Can phenobarbital be used alongside other anti-convulsant medications?

Phenobarbital can be used as either a single agent or in combination with other anti-convulsant medications. If phenobarbital is being used alongside other anticonvulsants, it is important to monitor the blood levels of all the medications your dog is taking to ensure that they are within the therapeutic range. Levetiracetam (Keppra), potassium bromide (KBr) and zonisamide can be used in conjunction with phenobarbital when necessary.

How long does it take for phenobarbital to work in dogs?

When first starting phenobarbital, it can take up to two weeks to reach a steady state in the central nervous system. Steady-state means that phenobarbital levels in the brain remain constant and at a therapeutic level. Once phenobarbital has reached a steady state, it will continue to work for seizure control as long as it is given at the correct dose.

Does phenobarbital for dogs cause aggression?

While it is uncommon, phenobarbital can cause aggression and hyperactivity in some dogs. If this is noticed, talk with your veterinarian about phenobarbital alternatives or a phenobarbital dosage change.

In conclusion, phenobarbital for dogs is a drug that has various effects on the body, including reducing seizures, inducing sleep, and depressing respiration.

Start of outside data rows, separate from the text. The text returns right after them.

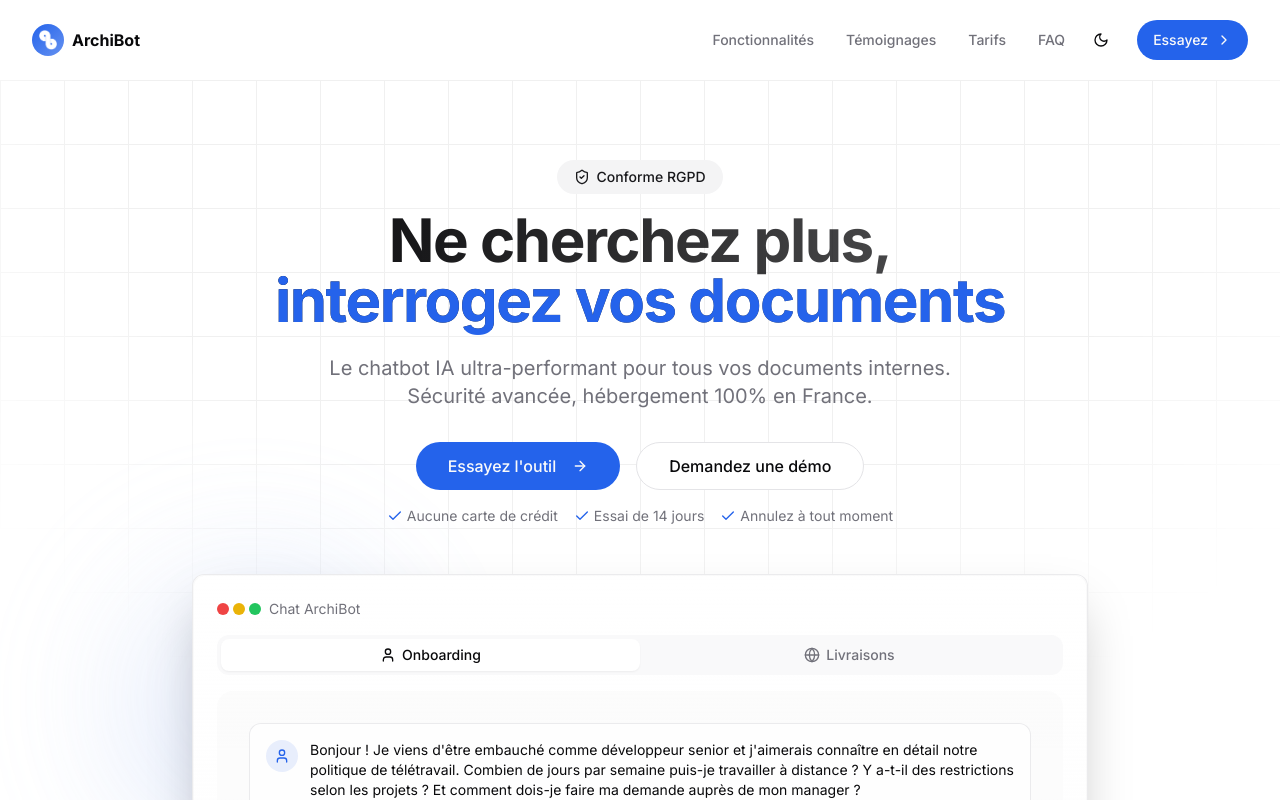
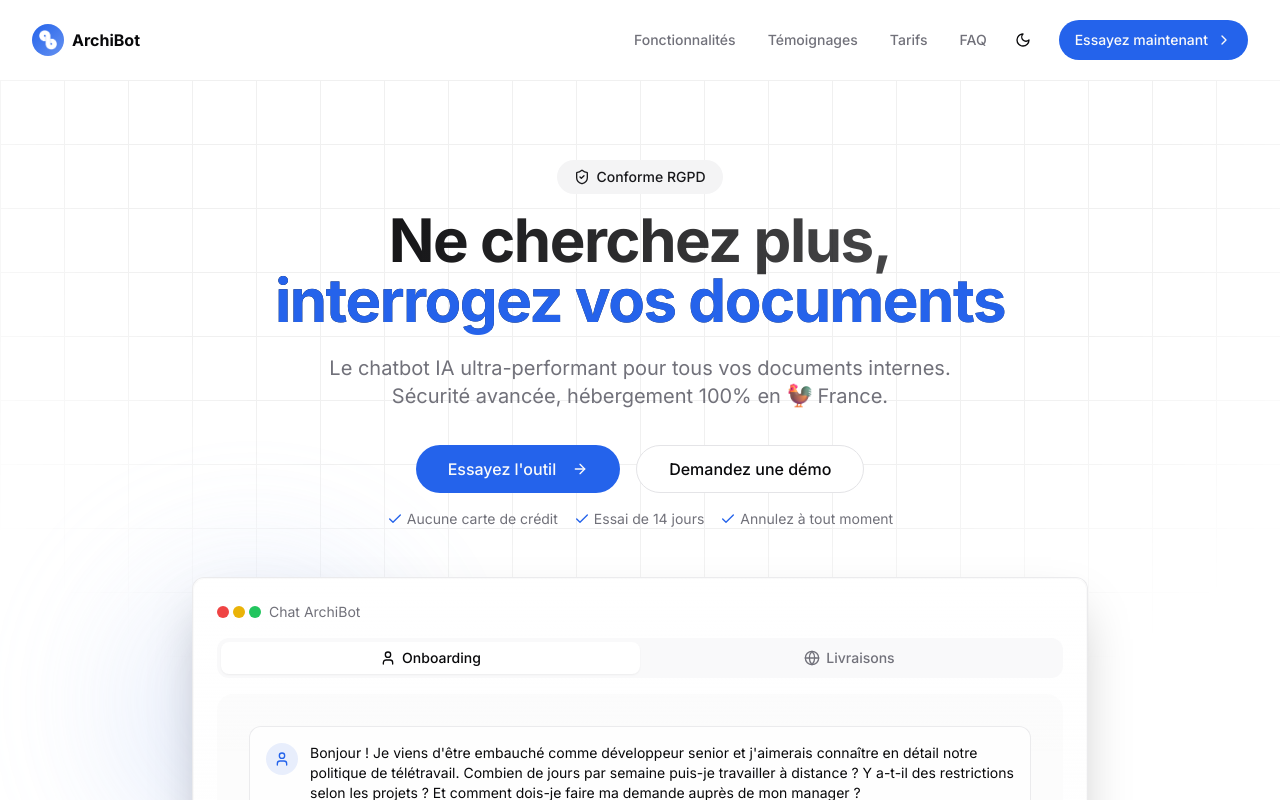
Before and after one commit to AlienorAI/website, a Next.js app: page / in a window 1280 px wide. Shown: the top 800 px of the page. Built offline with nearby package versions, Linux system fonts and the light colour scheme.

Commit message:
feat: add mascot and better cta wording

```diff
--- a/app/page.tsx
+++ b/app/page.tsx
@@ -195,7 +195,7 @@ export default function LandingPage() {
               <span className="sr-only">Basculer le thème</span>
             </Button>
             <Button className="rounded-full">
-              Essayez
+              Essayez maintenant
               <ChevronRight className="size-4" />
             </Button>
           </div>
@@ -294,7 +294,16 @@ export default function LandingPage() {
               </h1>
               <p className="text-lg md:text-xl text-muted-foreground mb-8 max-w-2xl mx-auto">
                 Le chatbot IA ultra-performant pour tous vos documents internes.
-                Sécurité avancée, hébergement 100% en France.
+                Sécurité avancée, hébergement 100% en{" "}
+                <Image
+                  className="inline mr-1 mb-1"
+                  priority
+                  src="/rooster.png"
+                  alt="Emoji de coq"
+                  width={27}
+                  height={27}
+                />
+                France.
               </p>
               <div className="flex flex-col sm:flex-row gap-4 justify-center">
                 <Button size="lg" className="rounded-full h-12 px-8 text-base">
```
Also changed, not shown: public/rooster.png (added).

It works by inhibiting certain electrical signals in the brain and spinal cord and also enhances the inhibitory effect of another neurotransmitter called GABA. At high doses, phenobarbital can also reduce nerve transmission at muscle junctions. phenobarbital can be an effective tool in managing your dog's seizures but it's important to work with your veterinarian to find the right phenobarbital dose and to monitor blood levels regularly.

Phenobarbital can cause side effects like increased appetite, thirst, and urination in most dogs when they first start the medication. Phenobarbital is a medication that needs to be tapered off slowly to avoid withdrawal seizures so if you are considering stopping the drug, please talk to your vet first.

We hope this article was informative and helpful. Phenobarbital can be a great tool in managing seizures but it's important to be informed about the risks and side effects before starting your dog on phenobarbital. Thanks for reading!